Case study


A mission that will examine the Milky Way in unprecedented 3D detail, mapping stars and their movements.

Gaia spacecraft.
Artist's impression of the Gaia spacecraft. Credit: ESA.

The spacecraft is currently surveying more than one billion stars to make the largest, most precise map of our Galaxy to date. Gaia is continuously scanning the sky enabling each object to be observed on average about 80 times. Gaia logs the position, brightness and colour of every celestial object of sufficient brightness that falls within its field of view. Gaia is using the same principle of measurements that was successfully employed by the Hipparcos.

Mission overview:

  • in development since 2007
  • successfully launched 19th December 2013
  • following a four month commissioning phase, GAIA began its science mission in 2014
  • first set of data released 14 September 2016
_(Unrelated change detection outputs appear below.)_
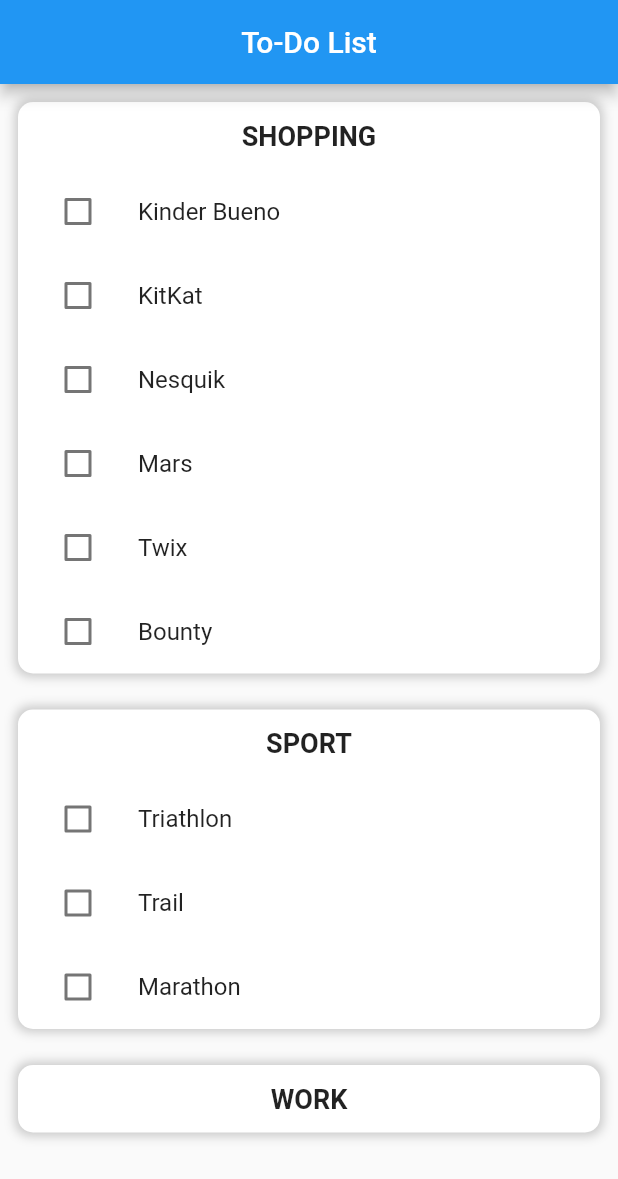
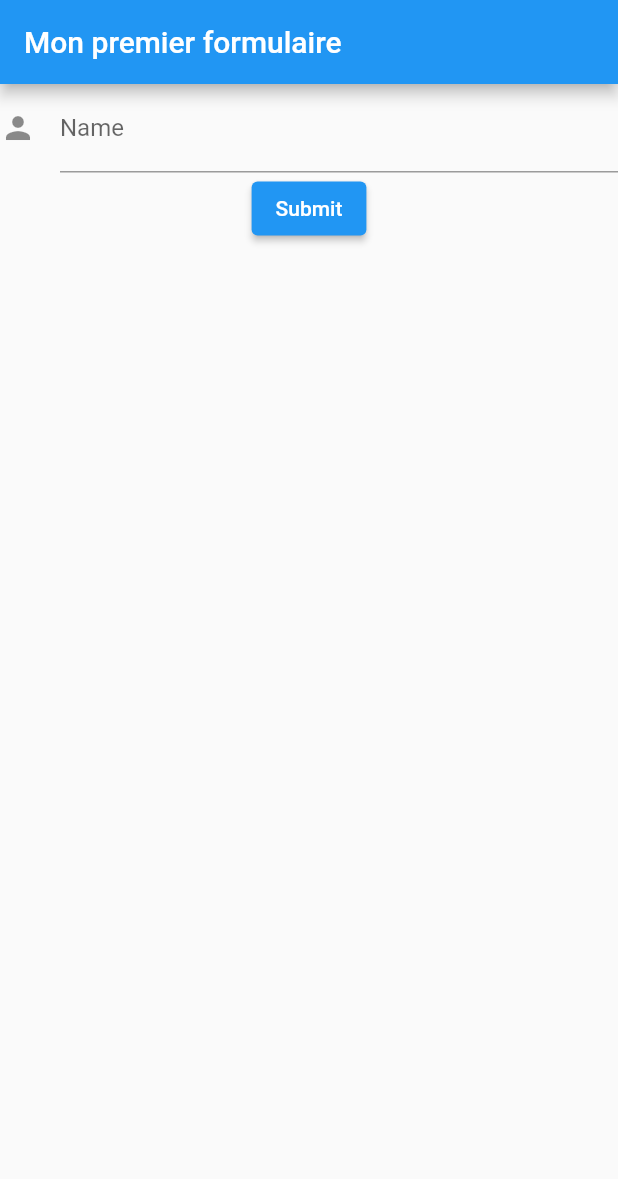
Before and after one commit to Daymortel/flutter-todo-list, a Flutter app: the screen it shows after launch, on a phone screen of 412 x 824 dp. Shown: the top 1179 px of the screen. Run offline on Flutter 3.47's test engine with Material 2 defaults, Android fonts, the phone set to English and light mode, and no system bars.

Commit message:
update 14h20

```diff
--- a/lib/main.dart
+++ b/lib/main.dart
@@ -1,3 +1,4 @@
+import 'package:exo3/widgets/my_form_page.dart';
 import 'package:exo3/widgets/my_home_page.dart';
 import 'package:flutter/material.dart';
 
@@ -16,7 +17,7 @@
       theme: ThemeData(
         primarySwatch: Colors.blue
       ),
-      home: MyHomePage(title: title)
+      home: MyFormPage(title: 'Mon premier formulaire')
     );
   }
 }
--- /dev/null
+++ b/lib/widgets/my_form_page.dart
@@ -0,0 +1,45 @@
+import 'package:flutter/material.dart';
+
+class MyFormPage extends StatefulWidget {
+  final String title;
+  const MyFormPage({super.key, required this.title});
+
+  @override
+  State<StatefulWidget> createState() => _MyFormPageState();
+}
+
+class _MyFormPageState extends State<MyFormPage> {
+  @override
+  Widget build(BuildContext context) {
+    final _formKey = GlobalKey<FormState>();
+    final myNameCtrl = TextEditingController();
+    return Scaffold(
+      appBar: AppBar(title: Text(widget.title)),
+      body: Form(
+        key: _formKey,
+        child: Column(children: [
+          TextFormField(
+            decoration: const InputDecoration(
+              icon: Icon(Icons.person),
+              hintText: 'Enter your name',
+              labelText: 'Name'
+            ),
+            controller: myNameCtrl,
+            validator: (value) {
+            if (value == null || value.isEmpty) {
+              return 'Please enter a name !';
+            }
+            return null;
+          }),
+          ElevatedButton(onPressed: () {
+            if (_formKey.currentState!.validate()) {
+              ScaffoldMessenger.of(context).showSnackBar(
+                SnackBar(content: Text('Hello, ${myNameCtrl.text}'))
+              );
+            }
+          }, child: const Text('Submit'))
+        ])
+      )
+    );
+  }
+}
--- a/lib/widgets/my_home_page.dart
+++ b/lib/widgets/my_home_page.dart
@@ -53,12 +53,12 @@
     List<Widget> result = [];
     for (CategoryEnum category in CategoryEnum.values) {
       List<Widget> internalContainerListView = [];
-      internalContainerListView.add(Container(
-          margin: const EdgeInsets.all(12),
-          child: Text(
-            category.name.toUpperCase(),
-            style: TextStyle(fontSize: 18, fontWeight: FontWeight.bold),
-          )));
+      // internalContainerListView.add(Container(
+      //     margin: const EdgeInsets.all(12),
+      //     child: Text(
+      //       category.name.toUpperCase(),
+      //       style: TextStyle(fontSize: 18, fontWeight: FontWeight.bold),
+      //     )));
       internalContainerListView.addAll(_drawTasks(category));
       result.add(Container(
           margin: const EdgeInsets.all(12),
@@ -71,8 +71,9 @@
                     spreadRadius: 2,
                     blurRadius: 5),
               ]),
-          child: Column(
-            children: internalContainerListView,
+          child: ExpansionTile(
+            title: Text(category.name.toUpperCase()),
+            children: internalContainerListView
           )));
     }
     return result;
```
The repeated observations are enabling astronomers to calculate positions, distances and velocities relative to the Sun for the objects that are observed. Any variations in brightness are being followed and analysed. With this wealth of data, astronomers are gaining a better understanding of the history and evolution of our Galaxy.

Gaia is able to detect large numbers of double stars throughout the Milky Way, as well as nearby planets that are the same size - or bigger - than Jupiter. It does this by measuring small disturbances in the positions of stars caused by a planet’s gravitational field. Scientists predict Gaia could find up to 50,000 planets during its five-year mission!

First data release

On 14 September 2016, the European Space Agency (ESA) announced that during its first 14 months, Gaia had pinned down the precise position in the sky of 1142 million stars.

The UK plays a significant role in data processing. Groups involve Cambridge, Edinburgh, University College London’s Mullard Space Science Laboratory, Leicester, Rutherford Appleton Lab (RAL) and Bristol are all key players in the processing of raw data.

This Gaia data release marks the first chance astronomers and the public have had to get their hands on the most detailed map ever made of the sky. Gaia has already been producing early scientific results over the past two years in the form of Gaia Alerts identified and released by the Cambridge team.

There is a wide range of Gaia’s discoveries arising from Science Alerts – supernovae of various types, cataclysmic variable stars, novae, flaring stars, gravitational microlensing events, active galactic nuclei and quasars, and many sources whose nature remains a mystery. These are made publically available and are followed up by astronomers and school groups.

Mission facts

Gaia originally stood for Global Astrometric Interferometer for Astrophysics. As the project evolved, the double-interferometer concept was replaced with different instruments. However, the mission name remained even though it no longer uses an interferometer as part of its telescope design.

The measurement accuracy expected for Gaia is about 10 to 100 times greater than what was achieved for the Hipparcos mission. The number of objects observed will be 10,000 times greater.

As part of its mission, Gaia is expected to detect tens of thousands of stars that failed to ignite. These are known as brown dwarves. The information gathered will help scientists understand the formation of stars. Technology

Gaia will be equipped with two telescopes, projecting images onto a single integrated camera instrument. They record the position, brightness and colour of the objects under observation.

The spacecraft is equipped with a ‘micro propulsion’ system, allowing fine adjustments to be made to its position.

UK involvement

Gaia is one of the most important space projects for the UK, having provided about €80M of contracts from ESA (European Space Agency) to build the spacecraft.

EADS Astrium at Stevenage was responsible for the spacecraft’s super precision guidance and control system as well as the powerful computers needed to process the torrent of data it will produce.

The ‘eye’ of Gaia’s camera is the most sensitive set of light detectors ever assembled for a space mission. It uses 106 CCDs made by UK company E2V Ltd with nearly 1 billion pixels covering an area of 2.8 square metres. The UK Space Agency is funding a £14M project with institutes across the UK. Cambridge leads the prime photometric processing and real-time science unit, and along with Leicester, Edinburgh and Rutherford Appleton Laboratory (RAL) are undertaking activities such as database definition and construction, framework development, development, verification testing and final integration of the data.

University College London’s Mullard Space Science Laboratory (MSSL) has a major role in spectroscopic science and is involved in software development including architecture, integration and validation, pre-processing development, spectra extraction and calibration of the data.

SciSys UK Ltd are responsible for the spacecraft’s operational simulator. Also in the UK, Selex Systems are providing system support, Aero Stanrew Ltd provided the avionics test bench, and ABSL provided the battery.

For more detailed information, see ESA’s Gaia mission homepage.

Published 28 April 2014